The Importance of Winterization – Trucks Roll Episode 15
Is winterizing my truck really that important?
In this special episode of the Trucks Roll Podcast, Tom stops by the Wiers Indianapolis service center for a chat with the service manager about winterization and how to keep your trucks on the road this winter. Listen in as they discuss the Wiers Winterization process and some real-life examples of why it’s so important.
In this episode you’ll learn:
- The importance of winterizing your commercial trucks.
- The steps that Wiers takes to inspect your vehicles.
- Recommendations on how often certain maintenance items should be performed.
Schedule your discounted winterization inspection and see how Wiers makes your #trucksroll.
Here is the transcript for Trucks Roll Ep. 15:
Tom – Hi, welcome to the Trucks Roll podcast. I’m Tom Wiers, and today I’m in shop. I’m in Indianapolis at our service center. And with me today is Baltazar. He’s our service manager. And we’re going to take a few minutes to walk through the winterization inspection. It’s that time of year we’re getting ready for the cold winter to start hitting us, and it’s really important that we take time to take care of our trucks before that happens. So we’re going to do a little walk around. Baltazar is going to use his expertise to help us understand why this is so important.
Hi, welcome to the Trucks Roll podcast.

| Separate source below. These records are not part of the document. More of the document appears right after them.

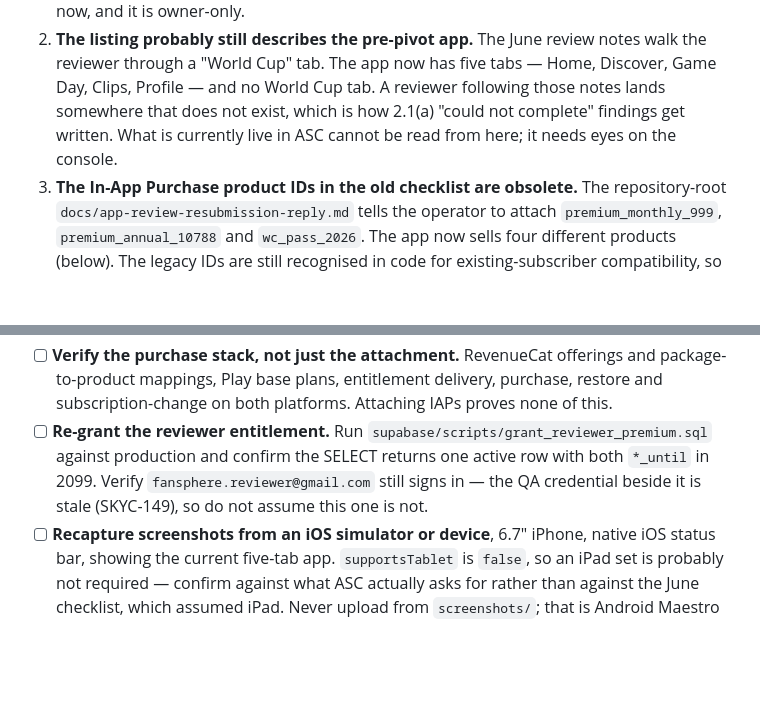
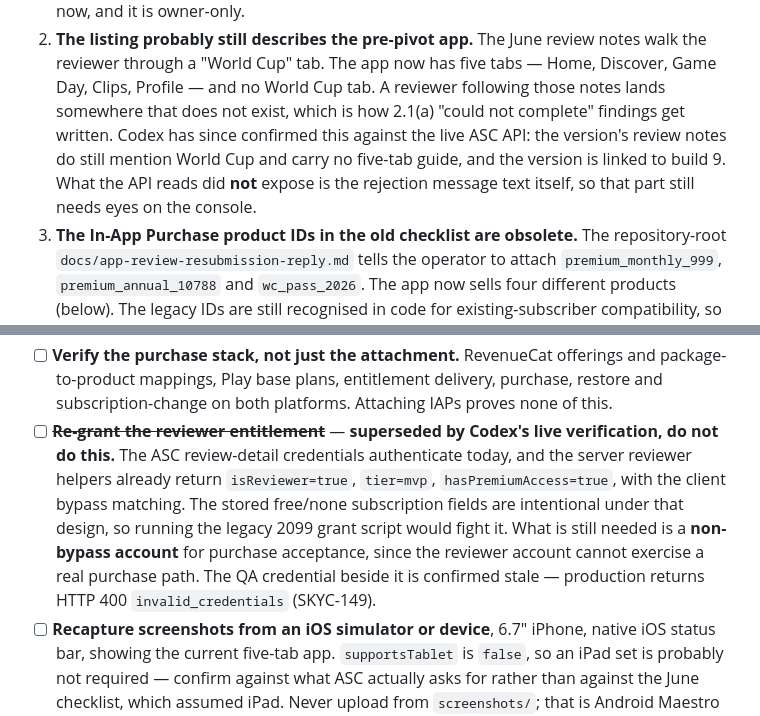
Before and after one commit to Mustattie/Fan_Wave, a Markdown page: fan-wave-app/docs/release-submission-readiness-2026-10-27.md, 2 parts joined by grey strips. Rendered like a GitHub page; blank space fills up the shorter version.

```diff
--- a/fan-wave-app/docs/release-submission-readiness-2026-10-27.md
+++ b/fan-wave-app/docs/release-submission-readiness-2026-10-27.md
@@ -25,8 +25,11 @@ further away than that, and no build shortens it:
    notes walk the reviewer through a "World Cup" tab. The app now has five
    tabs — Home, Discover, Game Day, Clips, Profile — and no World Cup tab. A
    reviewer following those notes lands somewhere that does not exist, which
-   is how 2.1(a) "could not complete" findings get written. What is currently
-   live in ASC cannot be read from here; it needs eyes on the console.
+   is how 2.1(a) "could not complete" findings get written. Codex has since
+   confirmed this against the live ASC API: the version's review notes do
+   still mention World Cup and carry no five-tab guide, and the version is
+   linked to build 9. What the API reads did **not** expose is the rejection
+   message text itself, so that part still needs eyes on the console.
 3. **The In-App Purchase product IDs in the old checklist are obsolete.** The
    repository-root `docs/app-review-resubmission-reply.md` tells the operator
    to attach `premium_monthly_999`, `premium_annual_10788` and `wc_pass_2026`.
@@ -212,11 +215,16 @@ Each of these is a guideline Apple has already cited against this app.
       offerings and package-to-product mappings, Play base plans, entitlement
       delivery, purchase, restore and subscription-change on both platforms.
       Attaching IAPs proves none of this.
-- [ ] **Re-grant the reviewer entitlement.** Run
-      `supabase/scripts/grant_reviewer_premium.sql` against production and
-      confirm the SELECT returns one active row with both `*_until` in 2099.
-      Verify `fansphere.reviewer@gmail.com` still signs in — the QA credential
-      beside it is stale (SKYC-149), so do not assume this one is not.
+- [ ] ~~**Re-grant the reviewer entitlement**~~ — **superseded by Codex's live
+      verification, do not do this.** The ASC review-detail credentials
+      authenticate today, and the server reviewer helpers already return
+      `isReviewer=true`, `tier=mvp`, `hasPremiumAccess=true`, with the client
+      bypass matching. The stored free/none subscription fields are
+      intentional under that design, so running the legacy 2099 grant script
+      would fight it. What is still needed is a **non-bypass account** for
+      purchase acceptance, since the reviewer account cannot exercise a real
+      purchase path. The QA credential beside it is confirmed stale —
+      production returns HTTP 400 `invalid_credentials` (SKYC-149).
 - [ ] **Recapture screenshots from an iOS simulator or device**, 6.7" iPhone,
       native iOS status bar, showing the current five-tab app. `supportsTablet`
       is `false`, so an iPad set is probably not required — confirm against
```
Also changed, not shown: other parts of fan-wave-app/docs/release-submission-readiness-2026-10-27.md (+61 -0 lines).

I’m Tom Wiers, and today I’m at our Indianapolis Service Center and we’re going to talk about winterization and why is winterization important? So some of our customers are very strict and frequent intervals. So maybe four to even as many as six times a year. And if that’s the case, you’re probably in good shape as it relates to winterization because it’s being done as part of the preventive maintenance. But other customers who don’t use their units quite as much are on premium intervals that could be as little as once or even twice per year.
And for those types of applications, it’s really important to think about winterization. Good winterization inspection takes about 60 minutes, so it’s basically one hour. But the ramifications and the help and the impact can be really profound. So when I think about winterization, I think about, you know, identifying problems and issues in the shop on our on the customer’s time versus when it’s out on a delivery or perhaps the driver comes in the morning and the vehicle won’t start. So chronic problems as it relates to cold temperature can be, again, no-start issues.
It can be fuel gel issues. You can have cab issues as it relates to heater defrost, windshield wipers, washer fluid, all all those sorts of things that we don’t generally think of. Tires is another thing we’re going to talk about in our podcast and the importance of having good tread depth. When you think about the ability to stop in on icy conditions or snowy conditions and those sorts of things. There’s a lot of compliance issues, a lot of liability issues running commercial trucks. WINTERIZATION is an important part to make sure that we’re properly prepared with the right documentation.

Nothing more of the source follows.